Jones & Ryan Campbell v Fannon was a bogus passenger case which saw us defend two personal injury claims, the basis being that the Claimants' van was empty at the time of the contact.

Background

It was the Claimants' case that their van was parked in a car park when the Insured Driver sought to pull into an adjacent space, and in the process of parking, contact occurred.

Whilst she admitted making contact with the Claimant's vehicle, the Insured Driver remained adamant that it was empty at the time and that the Claimants approached across the car park following the incident. Her account was supported by her brother who was a passenger.

The claims were initially defended almost purely on the evidence of the Insured driver and her passenger that the Claimant's van was empty at the time of the contact.

As we investigated further the strength of the case increased - particularly when we discovered that both of the Claimants had made almost identical claims a few months earlier, during which concerns were also raised in relation to occupancy.

By obtaining the medical reports for the previous accident we discovered that the Claimants were examined by the same expert on the same day for both the index and the previous accident, and they had reported the same injuries, with one of the Claimants going as far as to describe hitting his wrist on the dashboard in both instances.

Outcome

This information combined with the fact that neither of the parties had sought any medical attention, had not mentioned the incident when they had attended the GP and that it had been confirmed in an accident questionnaire at the time, that there were no injuries, gave us high levels of confidence.

On this basis we felt that this was a strong enough case to take to trial even in the face of a large adverse costs risk given the age of the case.

On the day of trial, the District Judge found that the discrepancies in the Claimants' cases and lack of medical attention led him to the conclusion that the personal injuries were not only insignificant but false.

On this basis the claim was dismissed and costs awarded on the indemnity basis in the sum of £15513.04

Lesson Learned

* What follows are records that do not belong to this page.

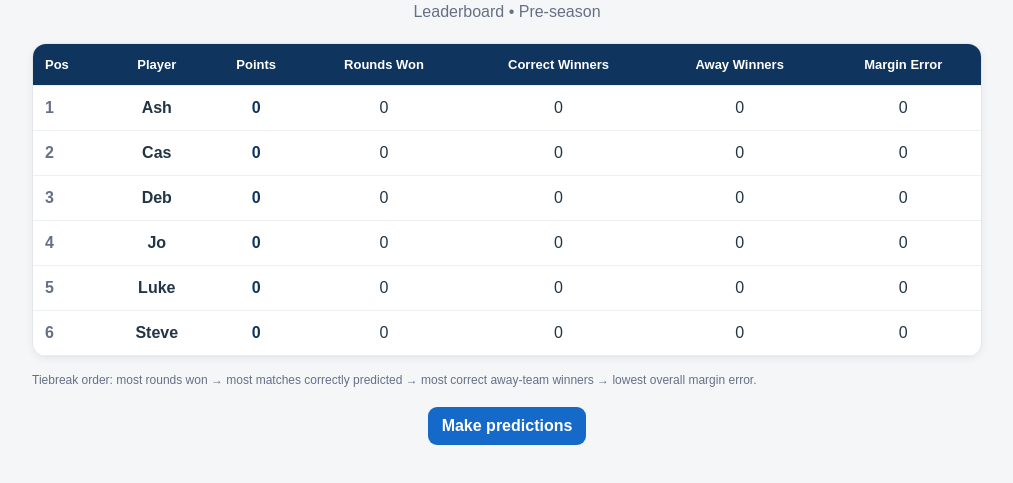
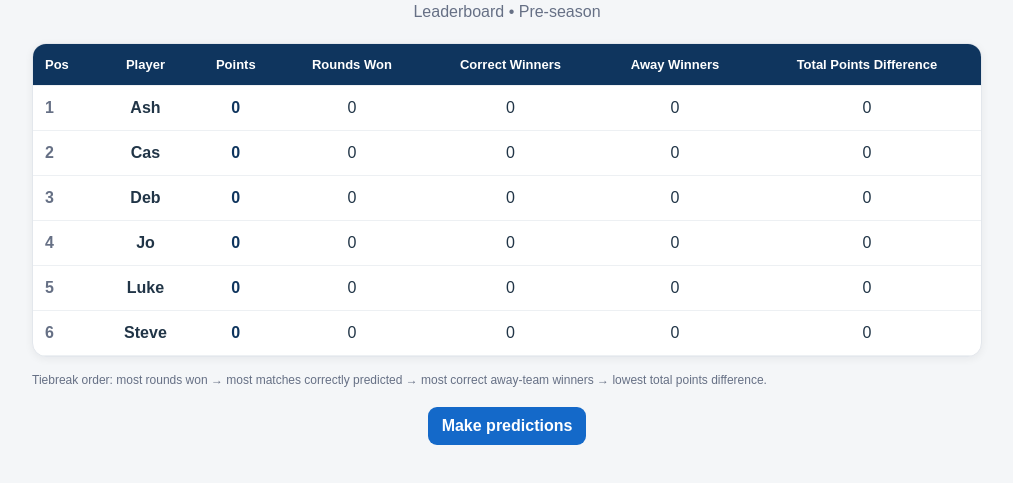
Before and after one commit to LG-acc/prem-rugby-predictor, a plain HTML site: page leaderboard.html in a window 1280 px wide. Shown: the part 85-568 px from the top of the page, without its empty margins (133-1146 px from the left). Drawn offline with Linux system fonts and the light colour scheme.

Commit message:
Rename margin error column to total points difference

```diff
--- a/leaderboard.html
+++ b/leaderboard.html
@@ -14,11 +14,11 @@ body{font-family:Arial,Helvetica,sans-serif;background:#f4f6f8;color:#213547;mar
 <p class="sub" id="updated">Leaderboard</p>
 <div class="card">
 <table>
-<thead><tr><th>Pos</th><th>Player</th><th>Points</th><th>Rounds Won</th><th>Correct Winners</th><th>Away Winners</th><th>Margin Error</th></tr></thead>
+<thead><tr><th>Pos</th><th>Player</th><th>Points</th><th>Rounds Won</th><th>Correct Winners</th><th>Away Winners</th><th>Total Points Difference</th></tr></thead>
 <tbody id="rows"><tr><td colspan="7">Loading standings…</td></tr></tbody>
 </table>
 </div>
-<p class="foot">Tiebreak order: most rounds won → most matches correctly predicted → most correct away-team winners → lowest overall margin error.</p>
+<p class="foot">Tiebreak order: most rounds won → most matches correctly predicted → most correct away-team winners → lowest total points difference.</p>
 <div class="nav"><a href="/">Make predictions</a></div>
 </main>
 <script>
```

This case highlights the importance of obtaining the medical evidence from previous accidents, as in this case, the silver bullet proved to be their inability to explain why they had given the same account of injuries for two separate accidents.